Veteran broadcaster David Dimbleby has said that the BBC is under threat in “in a way it has never been before”.
The former Question Time host, 81, said the Government was using the “pernicious route” by arguing the licence fee is “wrong and unfair”.
It follows claims last week suggesting that Number 10 could be prepared to scrap the TV licence fee as part of a move to scale back the broadcaster’s operations.
The Daily Mail reported that Dimbleby told Germany’s ARD state TV channel that moves to undermine the BBC were “dangerous”.
He said: “The BBC is under threat in a way it has never been before.
“The pernicious route they (the Government) are using is to say the licence fee is wrong or unfair.
“I don’t believe it is wrong or unfair.
“It is a way of damaging and undermining the BBC that is dangerous and should be resisted forcefully if public broadcasting is to survive.
“Anything that chips away at what we believe to be a good democratic process is dangerous and has to be fought against.
“It has to be explained why not speaking to people is dangerous, why not appearing on television is dangerous.”
Downing Street is considering replacing the TV licence fee with a subscription model, forcing the sale of most BBC radio stations, cutting the number of television stations and reducing the amount of online content, according to reports.
The Government is already consulting on proposals to decriminalise non-payment of the licence fee and ministers have suggested it could be abolished altogether when the BBC’s charter comes up for renewal in 2027.
We need your help ...
The coronavirus pandemic is changing our world, fast. And we will do all we can to keep bringing you news and analysis throughout. But we are worried about maintaining enough income to pay our staff and minimal overheads.
Now, more than ever, we need a vibrant, independent media that holds the government to account and calls it out when it puts vested economic interests above human lives. We need a media that shows solidarity with the people most affected by the crisis – and one that can help to build a world based on collaboration and compassion.
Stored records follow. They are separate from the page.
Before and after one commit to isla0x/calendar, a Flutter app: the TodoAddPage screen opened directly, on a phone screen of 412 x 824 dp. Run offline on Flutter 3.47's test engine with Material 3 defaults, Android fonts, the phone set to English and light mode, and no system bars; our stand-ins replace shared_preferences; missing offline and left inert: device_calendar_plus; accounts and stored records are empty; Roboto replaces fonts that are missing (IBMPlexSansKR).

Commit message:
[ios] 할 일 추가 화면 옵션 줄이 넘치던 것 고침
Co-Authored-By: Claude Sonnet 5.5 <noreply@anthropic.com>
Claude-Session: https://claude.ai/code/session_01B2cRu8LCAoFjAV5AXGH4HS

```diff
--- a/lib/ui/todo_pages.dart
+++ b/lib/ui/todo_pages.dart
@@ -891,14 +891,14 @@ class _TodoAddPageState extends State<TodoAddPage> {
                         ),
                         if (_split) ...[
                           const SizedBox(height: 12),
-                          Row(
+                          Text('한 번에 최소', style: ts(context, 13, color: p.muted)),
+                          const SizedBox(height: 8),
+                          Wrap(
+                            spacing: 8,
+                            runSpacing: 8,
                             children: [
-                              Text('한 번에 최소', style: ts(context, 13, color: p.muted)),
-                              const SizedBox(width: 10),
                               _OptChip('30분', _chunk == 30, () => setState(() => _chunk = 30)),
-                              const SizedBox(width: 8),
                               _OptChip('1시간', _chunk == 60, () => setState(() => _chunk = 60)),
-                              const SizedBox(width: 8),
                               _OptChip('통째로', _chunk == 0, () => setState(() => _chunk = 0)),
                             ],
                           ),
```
We have been fighting against an establishment that is trying to shut us down. And like most independent media, we don’t have the deep pockets of investors to call on to bail us out.
Can you help by chipping in a few pounds each month?